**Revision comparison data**
━━━

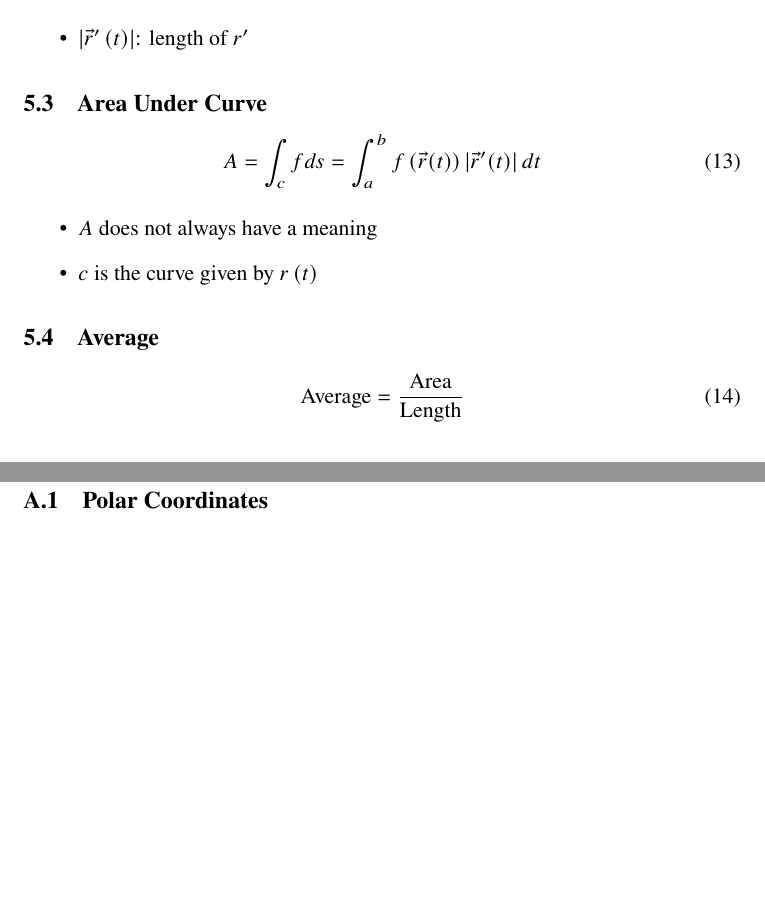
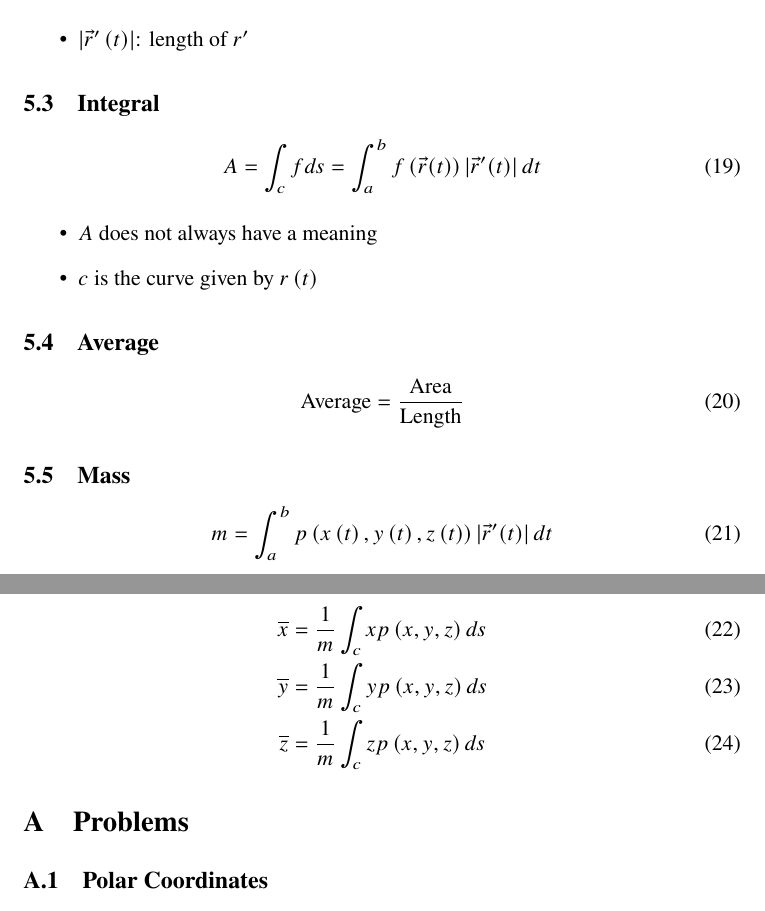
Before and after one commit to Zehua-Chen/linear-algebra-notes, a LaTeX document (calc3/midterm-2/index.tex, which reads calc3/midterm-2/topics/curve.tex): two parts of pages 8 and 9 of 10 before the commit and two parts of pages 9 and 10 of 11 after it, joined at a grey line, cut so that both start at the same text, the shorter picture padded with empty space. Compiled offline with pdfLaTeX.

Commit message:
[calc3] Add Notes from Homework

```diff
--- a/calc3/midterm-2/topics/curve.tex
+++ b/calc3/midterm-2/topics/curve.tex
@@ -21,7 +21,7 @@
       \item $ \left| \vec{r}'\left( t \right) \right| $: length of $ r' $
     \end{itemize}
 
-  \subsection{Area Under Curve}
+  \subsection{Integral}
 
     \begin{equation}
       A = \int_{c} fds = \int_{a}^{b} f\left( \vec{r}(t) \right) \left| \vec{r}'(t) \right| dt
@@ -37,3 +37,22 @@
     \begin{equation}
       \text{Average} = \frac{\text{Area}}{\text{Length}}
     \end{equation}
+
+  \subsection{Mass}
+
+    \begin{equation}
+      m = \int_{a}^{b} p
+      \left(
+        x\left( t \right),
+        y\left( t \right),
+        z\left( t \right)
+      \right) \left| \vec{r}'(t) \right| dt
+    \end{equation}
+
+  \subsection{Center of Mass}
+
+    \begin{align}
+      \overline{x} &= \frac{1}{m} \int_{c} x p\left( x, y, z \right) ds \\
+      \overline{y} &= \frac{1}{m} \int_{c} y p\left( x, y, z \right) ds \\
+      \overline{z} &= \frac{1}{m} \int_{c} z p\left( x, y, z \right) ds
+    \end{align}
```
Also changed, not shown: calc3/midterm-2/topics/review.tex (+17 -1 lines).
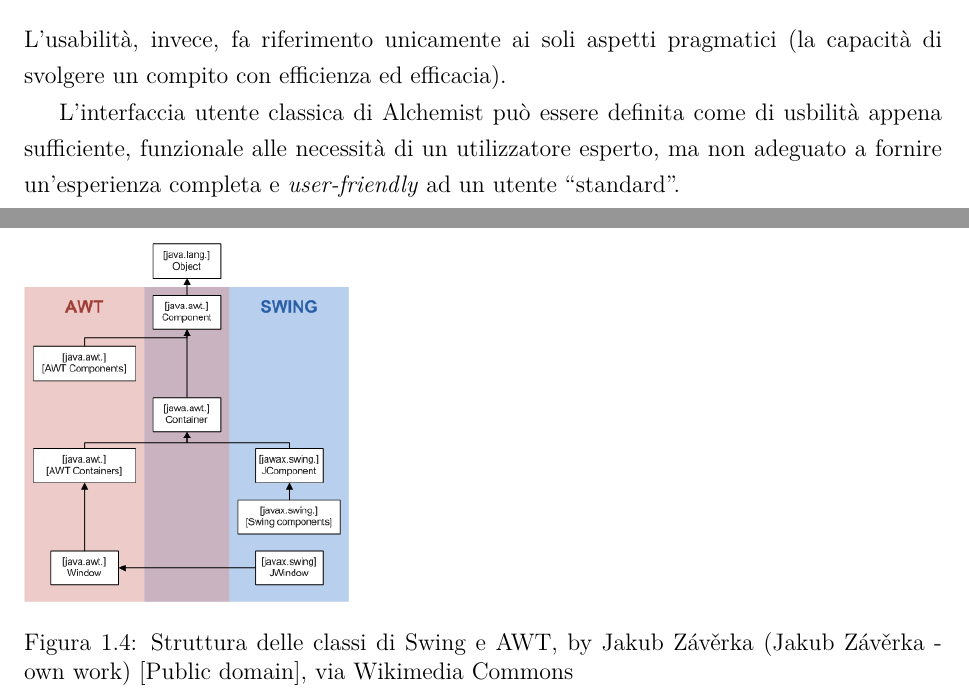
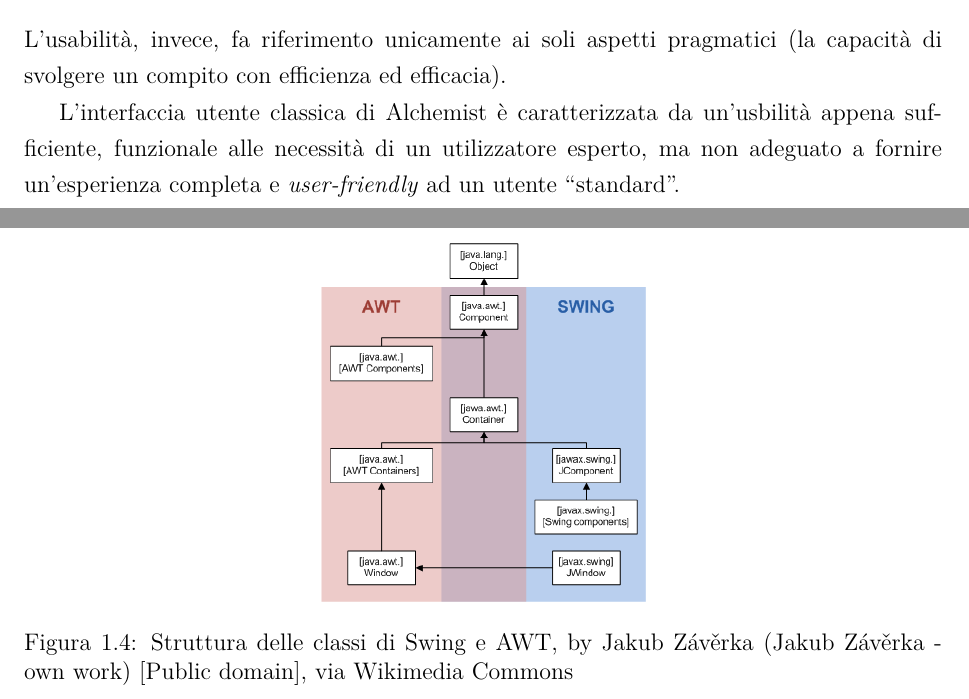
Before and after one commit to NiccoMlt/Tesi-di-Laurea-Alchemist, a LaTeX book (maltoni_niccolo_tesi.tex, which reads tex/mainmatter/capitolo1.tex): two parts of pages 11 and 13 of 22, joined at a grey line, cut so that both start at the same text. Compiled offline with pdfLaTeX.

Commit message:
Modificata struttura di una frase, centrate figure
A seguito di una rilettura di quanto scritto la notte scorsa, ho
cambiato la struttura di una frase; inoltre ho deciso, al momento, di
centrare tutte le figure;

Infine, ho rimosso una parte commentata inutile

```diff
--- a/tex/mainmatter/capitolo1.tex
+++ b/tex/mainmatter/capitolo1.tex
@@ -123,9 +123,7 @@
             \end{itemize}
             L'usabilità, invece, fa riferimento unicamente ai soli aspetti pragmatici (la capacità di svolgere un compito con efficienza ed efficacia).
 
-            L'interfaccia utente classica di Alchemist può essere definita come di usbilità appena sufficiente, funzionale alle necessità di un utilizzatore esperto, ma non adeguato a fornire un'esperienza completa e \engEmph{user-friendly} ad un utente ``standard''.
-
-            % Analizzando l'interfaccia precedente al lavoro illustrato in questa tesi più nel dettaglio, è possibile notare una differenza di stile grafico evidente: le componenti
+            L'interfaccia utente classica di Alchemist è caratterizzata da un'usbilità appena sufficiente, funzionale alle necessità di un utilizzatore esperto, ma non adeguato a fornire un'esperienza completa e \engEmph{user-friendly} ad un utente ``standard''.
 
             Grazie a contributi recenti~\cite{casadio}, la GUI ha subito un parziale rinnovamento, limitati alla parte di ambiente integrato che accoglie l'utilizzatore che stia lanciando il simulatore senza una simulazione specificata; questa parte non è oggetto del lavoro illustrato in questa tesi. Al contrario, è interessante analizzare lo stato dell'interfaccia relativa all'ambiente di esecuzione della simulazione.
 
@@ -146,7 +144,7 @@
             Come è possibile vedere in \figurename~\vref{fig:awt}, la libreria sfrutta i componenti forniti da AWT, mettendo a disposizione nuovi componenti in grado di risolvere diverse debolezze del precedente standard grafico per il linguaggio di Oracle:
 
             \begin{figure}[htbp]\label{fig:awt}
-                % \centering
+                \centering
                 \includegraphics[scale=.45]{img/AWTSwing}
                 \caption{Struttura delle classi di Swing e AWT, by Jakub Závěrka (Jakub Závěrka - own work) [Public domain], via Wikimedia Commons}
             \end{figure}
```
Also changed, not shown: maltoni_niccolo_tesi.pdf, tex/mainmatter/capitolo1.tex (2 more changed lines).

━━━

**Exercise aim**
Copy out all the data above exactly as written. Skip the pictures.

**Answer for the task**
Before and after one commit to Zehua-Chen/linear-algebra-notes, a LaTeX document (calc3/midterm-2/index.tex, which reads calc3/midterm-2/topics/curve.tex): two parts of pages 8 and 9 of 10 before the commit and two parts of pages 9 and 10 of 11 after it, joined at a grey line, cut so that both start at the same text, the shorter picture padded with empty space. Compiled offline with pdfLaTeX.

Commit message:
[calc3] Add Notes from Homework

```diff
--- a/calc3/midterm-2/topics/curve.tex
+++ b/calc3/midterm-2/topics/curve.tex
@@ -21,7 +21,7 @@
       \item $ \left| \vec{r}'\left( t \right) \right| $: length of $ r' $
     \end{itemize}
 
-  \subsection{Area Under Curve}
+  \subsection{Integral}
 
     \begin{equation}
       A = \int_{c} fds = \int_{a}^{b} f\left( \vec{r}(t) \right) \left| \vec{r}'(t) \right| dt
@@ -37,3 +37,22 @@
     \begin{equation}
       \text{Average} = \frac{\text{Area}}{\text{Length}}
     \end{equation}
+
+  \subsection{Mass}
+
+    \begin{equation}
+      m = \int_{a}^{b} p
+      \left(
+        x\left( t \right),
+        y\left( t \right),
+        z\left( t \right)
+      \right) \left| \vec{r}'(t) \right| dt
+    \end{equation}
+
+  \subsection{Center of Mass}
+
+    \begin{align}
+      \overline{x} &= \frac{1}{m} \int_{c} x p\left( x, y, z \right) ds \\
+      \overline{y} &= \frac{1}{m} \int_{c} y p\left( x, y, z \right) ds \\
+      \overline{z} &= \frac{1}{m} \int_{c} z p\left( x, y, z \right) ds
+    \end{align}
```
Also changed, not shown: calc3/midterm-2/topics/review.tex (+17 -1 lines).
Before and after one commit to NiccoMlt/Tesi-di-Laurea-Alchemist, a LaTeX book (maltoni_niccolo_tesi.tex, which reads tex/mainmatter/capitolo1.tex): two parts of pages 11 and 13 of 22, joined at a grey line, cut so that both start at the same text. Compiled offline with pdfLaTeX.

Commit message:
Modificata struttura di una frase, centrate figure
A seguito di una rilettura di quanto scritto la notte scorsa, ho
cambiato la struttura di una frase; inoltre ho deciso, al momento, di
centrare tutte le figure;

Infine, ho rimosso una parte commentata inutile

```diff
--- a/tex/mainmatter/capitolo1.tex
+++ b/tex/mainmatter/capitolo1.tex
@@ -123,9 +123,7 @@
             \end{itemize}
             L'usabilità, invece, fa riferimento unicamente ai soli aspetti pragmatici (la capacità di svolgere un compito con efficienza ed efficacia).
 
-            L'interfaccia utente classica di Alchemist può essere definita come di usbilità appena sufficiente, funzionale alle necessità di un utilizzatore esperto, ma non adeguato a fornire un'esperienza completa e \engEmph{user-friendly} ad un utente ``standard''.
-
-            % Analizzando l'interfaccia precedente al lavoro illustrato in questa tesi più nel dettaglio, è possibile notare una differenza di stile grafico evidente: le componenti
+            L'interfaccia utente classica di Alchemist è caratterizzata da un'usbilità appena sufficiente, funzionale alle necessità di un utilizzatore esperto, ma non adeguato a fornire un'esperienza completa e \engEmph{user-friendly} ad un utente ``standard''.
 
             Grazie a contributi recenti~\cite{casadio}, la GUI ha subito un parziale rinnovamento, limitati alla parte di ambiente integrato che accoglie l'utilizzatore che stia lanciando il simulatore senza una simulazione specificata; questa parte non è oggetto del lavoro illustrato in questa tesi. Al contrario, è interessante analizzare lo stato dell'interfaccia relativa all'ambiente di esecuzione della simulazione.
 
@@ -146,7 +144,7 @@
             Come è possibile vedere in \figurename~\vref{fig:awt}, la libreria sfrutta i componenti forniti da AWT, mettendo a disposizione nuovi componenti in grado di risolvere diverse debolezze del precedente standard grafico per il linguaggio di Oracle:
 
             \begin{figure}[htbp]\label{fig:awt}
-                % \centering
+                \centering
                 \includegraphics[scale=.45]{img/AWTSwing}
                 \caption{Struttura delle classi di Swing e AWT, by Jakub Závěrka (Jakub Závěrka - own work) [Public domain], via Wikimedia Commons}
             \end{figure}
```
Also changed, not shown: maltoni_niccolo_tesi.pdf, tex/mainmatter/capitolo1.tex (2 more changed lines).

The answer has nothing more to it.